Tuesday, January 22, 2008
Bank of China's subprime hit: up to $2 bil

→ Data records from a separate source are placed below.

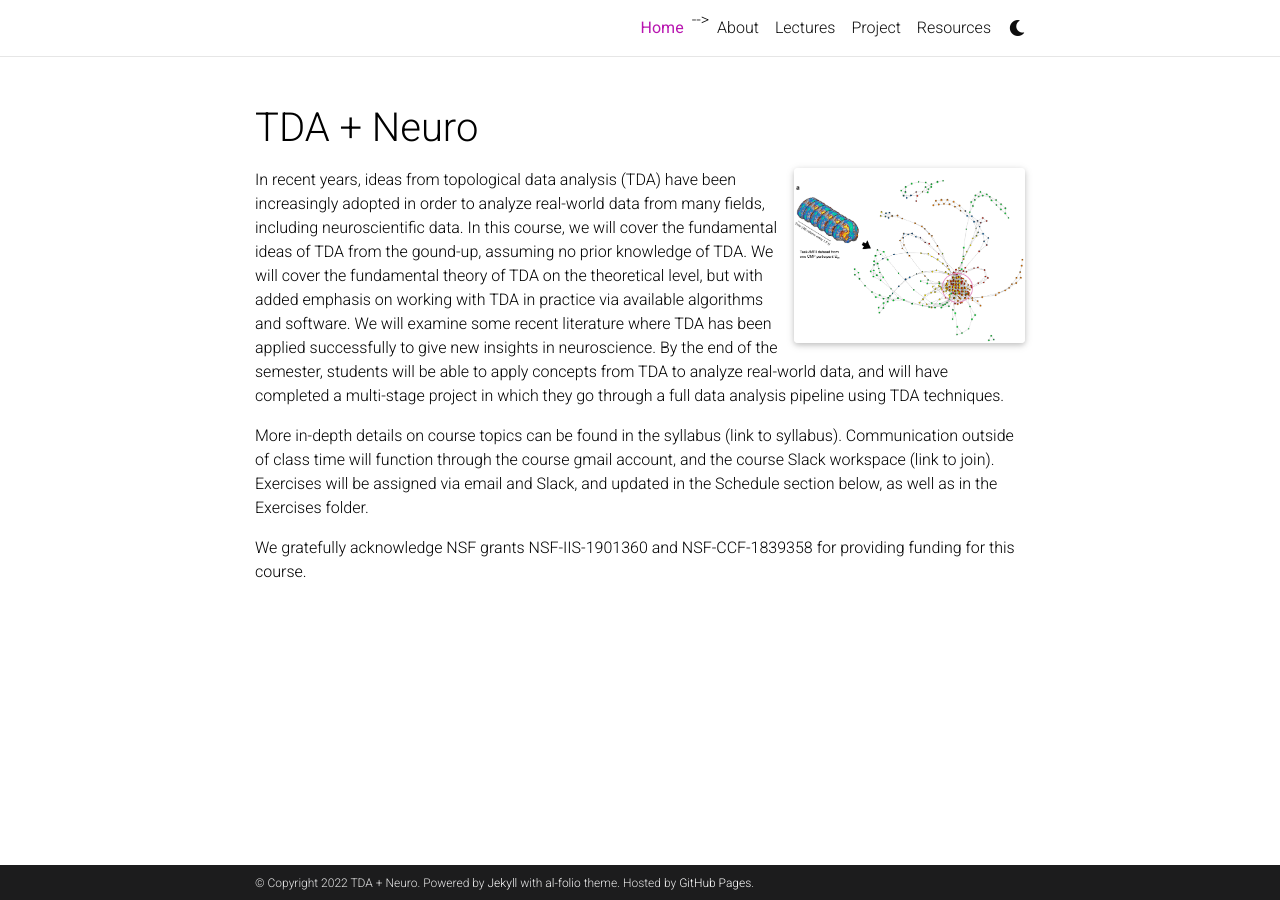
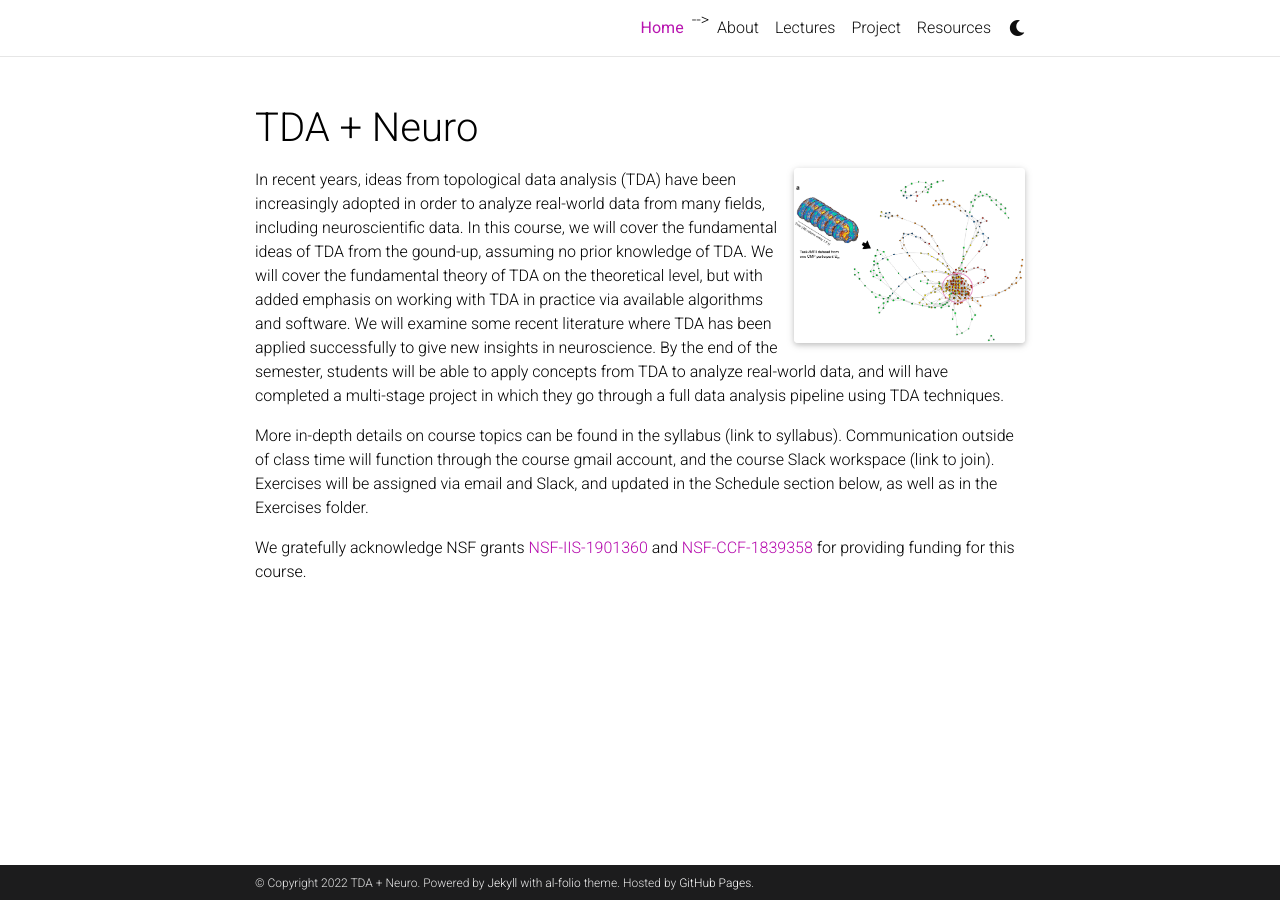
Before and after one commit to TDA-and-Neuro/TDA-and-Neuro.github.io, a Jekyll site: the page built from _pages/home.md, in a window 1280 px wide. Built offline with Jekyll 4.4.1, drawn with Linux system fonts in a browser that asks for light colours; comment, search, counter and statistics services are not loaded; a style sheet for code colours, icons or effects is not loaded; part of the change alters nothing that is shown.

```diff
--- a/_pages/home.md
+++ b/_pages/home.md
@@ -17,4 +17,4 @@ In recent years, ideas from topological data analysis (TDA) have been increasing
 
 More in-depth details on course topics can be found in the syllabus (link to syllabus). Communication outside of class time will function through the course gmail account, and the course Slack workspace (link to join). Exercises will be assigned via email and Slack, and updated in the Schedule section below, as well as in the Exercises folder.
 
-We gratefully acknowledge NSF grants NSF-IIS-1901360 and NSF-CCF-1839358 for providing funding for this course.
+We gratefully acknowledge NSF grants [NSF-IIS-1901360](https://www.nsf.gov/awardsearch/showAward?AWD_ID=1901360) and [NSF-CCF-1839358](https://www.nsf.gov/awardsearch/showAward?AWD_ID=1839358) for providing funding for this course.
```
Also changed, not shown: 3 other files.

--Analysts estimate that the state-owned lender Bank of China, traditionally the most international of the country's big banks, may have to write off a quarter of the nearly $8 billion it holds in securities backed by subprime mortgages. --Bank of China's total exposure to U.S. subprime investments is the largest among Asian financial institutions, and any sizable write-down could rattle already-anxious investors. Chinese stocks have fallen this year in part because of concerns that banks -- market heavyweights in China -- won't be able to sustain their strong earnings gains. --Losses are a sore point for China's big banks. In recent years they have quieted doomsayers from the 1990s who predicted that huge bad loans eventually would cripple the nation's economy. Bank of China, for instance, in 1999 recorded nonperforming loans of $71 billion -- or 39% of its total loans. --The bank's U.S.-mortgage exposure became clear in August, soon after the subprime crisis began, when the bank reported holdings of $9.65 billion in the area. But the bank also said it expected losses to be small, because it held only assets with high credit ratings. Then, in October, it said the value of its portfolio of such securities had fallen to $7.95 billion and it had set aside $322 million for losses in the third quarter.